EXERCISE GOAL. Only the number is needed: count the lines below that hold the string "score".
***** DATA *****
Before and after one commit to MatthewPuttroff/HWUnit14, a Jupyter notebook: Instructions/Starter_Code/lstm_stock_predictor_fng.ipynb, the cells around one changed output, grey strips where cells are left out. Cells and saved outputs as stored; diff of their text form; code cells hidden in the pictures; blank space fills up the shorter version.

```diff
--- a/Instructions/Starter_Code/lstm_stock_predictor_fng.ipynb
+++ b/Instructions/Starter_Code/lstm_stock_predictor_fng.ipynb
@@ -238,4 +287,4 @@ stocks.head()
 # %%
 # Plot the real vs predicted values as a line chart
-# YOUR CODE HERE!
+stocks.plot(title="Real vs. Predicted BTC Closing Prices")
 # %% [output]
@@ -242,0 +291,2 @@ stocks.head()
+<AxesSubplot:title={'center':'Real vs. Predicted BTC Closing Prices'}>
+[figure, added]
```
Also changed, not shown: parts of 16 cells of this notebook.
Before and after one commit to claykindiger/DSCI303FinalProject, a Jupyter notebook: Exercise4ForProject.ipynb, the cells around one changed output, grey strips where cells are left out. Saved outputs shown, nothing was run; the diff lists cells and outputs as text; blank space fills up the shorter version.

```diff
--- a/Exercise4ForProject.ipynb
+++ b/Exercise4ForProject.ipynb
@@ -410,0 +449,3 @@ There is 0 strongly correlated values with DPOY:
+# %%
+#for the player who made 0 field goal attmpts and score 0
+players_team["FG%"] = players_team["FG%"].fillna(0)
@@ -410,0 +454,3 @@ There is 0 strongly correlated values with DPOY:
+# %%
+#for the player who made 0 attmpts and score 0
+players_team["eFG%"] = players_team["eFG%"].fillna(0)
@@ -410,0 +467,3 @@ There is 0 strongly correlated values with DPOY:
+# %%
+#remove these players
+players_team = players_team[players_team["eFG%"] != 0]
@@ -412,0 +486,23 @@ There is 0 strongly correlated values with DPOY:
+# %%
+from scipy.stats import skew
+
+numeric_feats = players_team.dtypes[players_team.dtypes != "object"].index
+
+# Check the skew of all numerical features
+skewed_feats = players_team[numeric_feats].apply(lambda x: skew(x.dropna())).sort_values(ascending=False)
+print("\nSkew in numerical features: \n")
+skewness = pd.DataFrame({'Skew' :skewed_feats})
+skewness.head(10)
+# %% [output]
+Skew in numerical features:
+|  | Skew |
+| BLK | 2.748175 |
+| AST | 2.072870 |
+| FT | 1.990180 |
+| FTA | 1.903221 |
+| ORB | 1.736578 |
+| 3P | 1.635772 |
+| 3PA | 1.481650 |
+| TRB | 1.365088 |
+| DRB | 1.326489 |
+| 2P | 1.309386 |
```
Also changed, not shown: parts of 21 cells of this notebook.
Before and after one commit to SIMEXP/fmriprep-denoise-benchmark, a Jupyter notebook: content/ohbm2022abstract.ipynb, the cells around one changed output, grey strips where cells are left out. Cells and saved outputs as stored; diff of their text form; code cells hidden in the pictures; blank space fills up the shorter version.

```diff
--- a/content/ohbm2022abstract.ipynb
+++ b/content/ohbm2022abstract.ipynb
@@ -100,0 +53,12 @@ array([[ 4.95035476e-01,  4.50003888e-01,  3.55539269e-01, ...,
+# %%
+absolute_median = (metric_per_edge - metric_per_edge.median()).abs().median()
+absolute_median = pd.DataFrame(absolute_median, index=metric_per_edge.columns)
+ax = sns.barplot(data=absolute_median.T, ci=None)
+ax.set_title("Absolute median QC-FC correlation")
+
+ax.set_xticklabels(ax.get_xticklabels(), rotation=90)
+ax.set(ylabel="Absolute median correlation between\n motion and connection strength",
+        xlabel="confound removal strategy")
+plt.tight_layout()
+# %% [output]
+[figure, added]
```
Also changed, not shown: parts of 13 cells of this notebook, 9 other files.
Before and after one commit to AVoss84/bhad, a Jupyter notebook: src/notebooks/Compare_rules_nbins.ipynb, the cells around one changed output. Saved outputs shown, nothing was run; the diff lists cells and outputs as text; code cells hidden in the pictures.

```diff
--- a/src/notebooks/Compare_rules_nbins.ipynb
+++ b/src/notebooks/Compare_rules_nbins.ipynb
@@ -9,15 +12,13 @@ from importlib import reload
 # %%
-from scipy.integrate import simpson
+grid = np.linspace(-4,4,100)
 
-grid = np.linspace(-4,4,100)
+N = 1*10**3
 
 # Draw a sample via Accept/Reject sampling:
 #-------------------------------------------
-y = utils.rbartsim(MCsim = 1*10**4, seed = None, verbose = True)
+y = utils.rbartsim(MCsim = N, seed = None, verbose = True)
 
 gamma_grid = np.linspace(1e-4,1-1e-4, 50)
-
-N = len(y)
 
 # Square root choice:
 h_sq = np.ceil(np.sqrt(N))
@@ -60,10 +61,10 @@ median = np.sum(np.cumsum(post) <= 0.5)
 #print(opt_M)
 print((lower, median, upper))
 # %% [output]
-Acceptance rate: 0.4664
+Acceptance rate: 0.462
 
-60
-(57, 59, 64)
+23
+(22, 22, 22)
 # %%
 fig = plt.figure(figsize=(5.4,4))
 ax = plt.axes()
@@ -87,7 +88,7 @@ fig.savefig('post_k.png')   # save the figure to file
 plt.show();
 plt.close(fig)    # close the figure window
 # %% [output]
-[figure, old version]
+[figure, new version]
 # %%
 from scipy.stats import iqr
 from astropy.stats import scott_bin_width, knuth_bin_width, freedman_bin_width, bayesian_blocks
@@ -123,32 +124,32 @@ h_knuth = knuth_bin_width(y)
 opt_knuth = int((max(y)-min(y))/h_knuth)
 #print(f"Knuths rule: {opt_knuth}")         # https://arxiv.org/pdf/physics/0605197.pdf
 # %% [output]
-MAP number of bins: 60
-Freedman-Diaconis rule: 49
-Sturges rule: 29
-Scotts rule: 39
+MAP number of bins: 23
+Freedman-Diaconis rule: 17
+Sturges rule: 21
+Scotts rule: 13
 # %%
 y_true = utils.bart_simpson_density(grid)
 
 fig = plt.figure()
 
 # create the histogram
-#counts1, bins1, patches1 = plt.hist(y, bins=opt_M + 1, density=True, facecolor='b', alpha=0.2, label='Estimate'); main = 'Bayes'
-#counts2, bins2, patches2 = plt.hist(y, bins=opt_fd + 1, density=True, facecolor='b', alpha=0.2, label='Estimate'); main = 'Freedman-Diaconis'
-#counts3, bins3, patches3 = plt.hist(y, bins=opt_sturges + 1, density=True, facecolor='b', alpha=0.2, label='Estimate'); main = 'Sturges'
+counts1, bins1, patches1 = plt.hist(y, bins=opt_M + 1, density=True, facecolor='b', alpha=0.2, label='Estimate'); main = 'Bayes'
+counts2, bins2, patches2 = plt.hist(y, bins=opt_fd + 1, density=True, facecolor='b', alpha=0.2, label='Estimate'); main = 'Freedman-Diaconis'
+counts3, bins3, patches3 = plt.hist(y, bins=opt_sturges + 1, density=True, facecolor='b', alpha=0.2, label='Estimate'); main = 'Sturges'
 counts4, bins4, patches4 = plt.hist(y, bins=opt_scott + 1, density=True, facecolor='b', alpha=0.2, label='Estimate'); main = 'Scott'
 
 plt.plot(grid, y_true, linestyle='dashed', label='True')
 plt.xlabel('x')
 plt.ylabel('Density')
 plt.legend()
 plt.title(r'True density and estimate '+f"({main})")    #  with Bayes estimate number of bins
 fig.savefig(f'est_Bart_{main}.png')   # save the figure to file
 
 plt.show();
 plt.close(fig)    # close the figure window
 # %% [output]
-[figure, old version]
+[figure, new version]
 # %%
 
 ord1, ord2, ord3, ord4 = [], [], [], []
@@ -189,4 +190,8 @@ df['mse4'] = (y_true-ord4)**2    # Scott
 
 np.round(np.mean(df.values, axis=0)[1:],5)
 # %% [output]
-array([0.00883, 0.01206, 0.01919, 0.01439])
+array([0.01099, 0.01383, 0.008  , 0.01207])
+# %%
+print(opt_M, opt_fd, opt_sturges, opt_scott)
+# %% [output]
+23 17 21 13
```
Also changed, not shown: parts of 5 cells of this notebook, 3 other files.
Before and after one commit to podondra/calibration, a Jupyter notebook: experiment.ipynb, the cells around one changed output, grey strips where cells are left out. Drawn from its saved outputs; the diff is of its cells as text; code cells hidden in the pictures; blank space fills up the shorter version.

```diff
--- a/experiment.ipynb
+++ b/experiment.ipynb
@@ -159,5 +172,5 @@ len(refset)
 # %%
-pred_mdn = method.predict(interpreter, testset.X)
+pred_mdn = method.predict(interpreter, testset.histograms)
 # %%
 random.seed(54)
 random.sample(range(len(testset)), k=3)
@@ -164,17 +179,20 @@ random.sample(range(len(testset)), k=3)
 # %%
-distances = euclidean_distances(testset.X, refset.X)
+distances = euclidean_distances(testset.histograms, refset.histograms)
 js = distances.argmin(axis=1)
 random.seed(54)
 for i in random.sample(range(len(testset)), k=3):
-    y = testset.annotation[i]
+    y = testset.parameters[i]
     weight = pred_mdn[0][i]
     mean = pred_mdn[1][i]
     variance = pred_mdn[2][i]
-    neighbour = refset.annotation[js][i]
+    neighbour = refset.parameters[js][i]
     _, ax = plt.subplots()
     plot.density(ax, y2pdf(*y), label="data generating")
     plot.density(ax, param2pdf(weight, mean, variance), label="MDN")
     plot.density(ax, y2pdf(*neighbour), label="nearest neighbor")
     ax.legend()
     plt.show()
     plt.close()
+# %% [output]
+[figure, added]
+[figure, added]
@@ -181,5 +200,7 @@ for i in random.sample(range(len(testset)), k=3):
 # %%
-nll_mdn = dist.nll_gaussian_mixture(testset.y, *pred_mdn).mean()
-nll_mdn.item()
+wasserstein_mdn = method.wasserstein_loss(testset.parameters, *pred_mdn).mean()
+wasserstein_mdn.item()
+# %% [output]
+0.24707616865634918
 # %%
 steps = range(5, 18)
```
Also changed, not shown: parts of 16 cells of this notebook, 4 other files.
*****
RESPONSE TO THIS TASK. 2